There is a small parking lot off of Kickapoo Creek Road. There is a brown Peoria Park District sign enumerating the rules of the park. A nearby post reads "Rocky Glen" above an arrow pointing into what is about an 8-foot opening in a solid wall of vegetation.

This is the way to the famous Rocky Glen, a visitor might understandably ask.

It is the way to Rocky Glen, and beginning Saturday morning, it is open for all to travel.

The new park's grand opening celebration — decades in the making — was held Saturday morning, a commemoration of the completion of the hiking trail, trail signage and trailhead kiosk at Rocky Glen Park.

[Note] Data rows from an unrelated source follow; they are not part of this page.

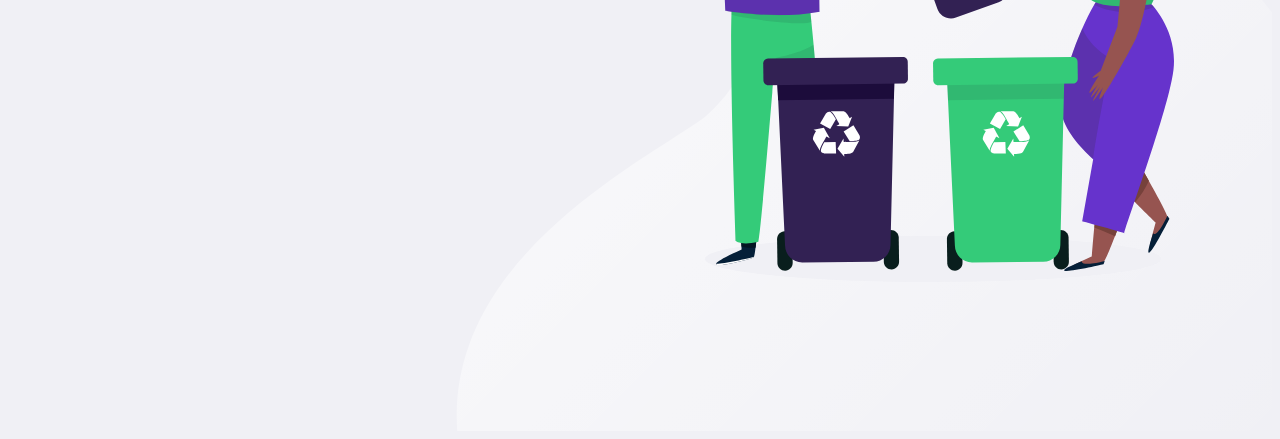
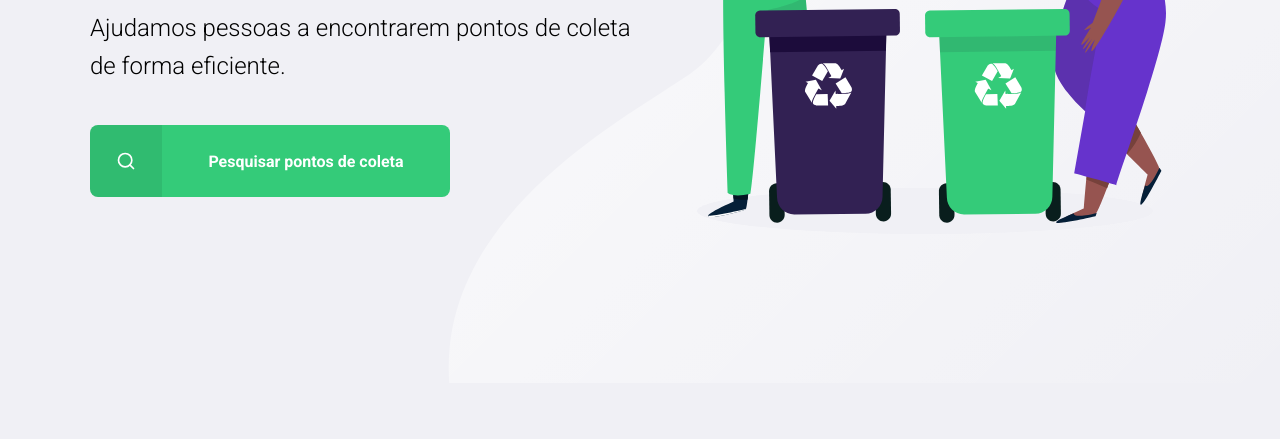
Before and after one commit to pedrohcalado/next-level-week, a plain HTML site: page index.html in a window 1280 px wide. Shown: the part 417-856 px from the top of the page. After the commit the page ends 800 px from the top, so only its background shows below. Drawn offline with Linux system fonts and the light colour scheme.

Commit message:
Finish day 1

```diff
--- a/index.html
+++ b/index.html
@@ -4,7 +4,7 @@
   <meta charset="UTF-8">
   <meta name="viewport" content="width=device-width, initial-scale=1.0">
   <title>Ecoleta</title>
-  <link href="https://fonts.googleapis.com/css2?family=Roboto:wght@300;700&display=swap" rel="stylesheet">
+  <link href="https://fonts.googleapis.com/css2?family=Roboto:wght@300;700&family=Ubuntu:wght@700&display=swap" rel="stylesheet">
   <link rel="stylesheet" href="styles/main.css">
 </head>
 <body>
@@ -20,7 +20,7 @@
       <main>
         <h1>Seu marketplace de coleta de resíduos</h1>
         <p>Ajudamos pessoas a encontrarem pontos de coleta de forma eficiente.</p>
-        <button>Pesquisar pontos de coleta</button>
+        <a href="#"><span></span><strong>Pesquisar pontos de coleta</strong></a>
       </main>
     </div>
   </div>
--- a/styles/main.css
+++ b/styles/main.css
@@ -1,14 +1,27 @@
 :root {
   --title-color: #322153;
+  --primary-color: #34cb79;
+}
+
+* {
+  margin: 0;
+  padding: 0;
+  box-sizing: border-box;
 }
 
 body {
   font-family: 'Roboto', sans-serif;
   background-color: #f0f0f5;
+  -webkit-font-smoothing: antialiased;
 }
 
 a {
   text-decoration: none;
+}
+
+h1, h2, h3, h4, h5, h6 {
+  color: var(--title-color);
+  font-family: 'Ubuntu', sans-serif;
 }
 
 #page-home {
@@ -42,13 +55,87 @@ a {
   width: 90%;
   max-width: 1100px;
   margin: 0 auto;
+  height: 100%;
+  display: flex;
+  flex-direction: column;
 }
 
 #page-home main {
   max-width: 560px;
+  flex: 1;
+  display: flex;
+  flex-direction: column;
+  justify-content: center;;
 }
 
 #page-home main h1 {
   font-size: 54px;
-  color: var(--title-color);
 }
+
+#page-home main p {
+  font-size: 24px;
+  line-height: 38px;
+  margin-top: 24px;
+}
+
+#page-home main a {
+  width: 100%;
+  max-width: 360px;
+  background: var(--primary-color);
+  height: 72px;
+  border-radius: 8px;
+  display: flex;
+  align-items: center;
+  margin-top: 40px;
+  transition: 400ms;
+}
+
+#page-home main a:hover {
+  background-color: #2fb86e;
+}
+
+#page-home main a span {
+  width: 72px;
+  height: 72px;
+  background-color: rgba(0,0,0,0.08);
+  border-top-left-radius: 8px;
+  border-bottom-left-radius: 8px;
+  display: flex;
+  align-items: center;
+  justify-content: center;
+}
+
+#page-home main a span::after {
+  content: '';
+  background-image: url('/icones/search.svg');
+  width: 20px;
+  height: 20px;
+}
+
+#page-home main a strong {
+  color: white;
+  flex: 1;
+  text-align: center;
+}
+
+@media (max-width: 900px) {
+  #page-home {
+    background-position: 70vw;
+  }
+
+  #page-home .content {
+    align-items: center;
+    text-align: center;
+  }
+  #page-home header a {
+    position: absolute;
+    bottom: 48px;
+    left: 50%;
+    transform: translateX(-50%);
+  }
+
+  #page-home main {
+    align-items: center;
+  }
+
+}
```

"As  we prepare to celebrate 125 years of service to Peoria next year, we are grateful and honored to be able to officially celebrate the opening of Rocky Glen to the community," said Emily Cahill, executive director of the Peoria Park District. "We couldn't have done it without the generous support of the Friends of Rocky Glen (non-profit organization), and we are forever grateful for their commitment to the community and this great park."

The park is a natural anomaly surrounded by the flat agricultural plains and former prairies of central Illinois. It features a single box canyon with 60 foot sandstone walls, two small waterfalls, a number of prairie meadows and hundreds of carvings, some dating back more than 130 years.

Before this year, visitors had to sneak onto private property to view the unique geological formations and the diverse flora of the 125-acre property. The city of Peoria bought a 70-acre parcel in 2011 for $200,000 and gifted it to the Park District.  It was developed for public use by the park district and Friends of Rocky Glen.

"It is not just talk any more," said Friends president David Pittman this week before he led a Bradley University lifelong learning group on  the first tour of the new trail. "Now we have a trail."

Friends of Rocky Glen volunteers and the park district have spent more than a year developing the trail to Rocky Glen. The trail itself is about a half-mile long and rises quickly through the brush at a steep incline of about 120 feet. There are five stops and signage stations along the way that provide information on Farms to Forest, patches of prairie, the area's history of coal mining, the actual bowl-shaped box canyon and an old coal mine. There are also three side trips of about a third of a mile in length. The round-trip box canyon trail is a little less than one mile.

There are benches along the way, switchbacks and wooden steps where the grade increases and breaths quicken and posts to point visitors in the right direction. The park will be open to the public 365 days a year, from sunrise to 11 p.m.

For Pittman, it is a long-held vision shared among a committed group of volunteers that has become a reality.

"It's the newest park, and it's the oldest park," Pittman said. "Our own smaller Starved Rock."

Said Cahill: "I hear many people share their travels to Starved Rock or other destinations to enjoy scenery just like this. I encourage everyone to stay local and experience Rocky Glen."

Scott Hilyard can be reached at 686-3244 or by email at shilyard@pjstar.com Follow @scotthilyard on Twitter.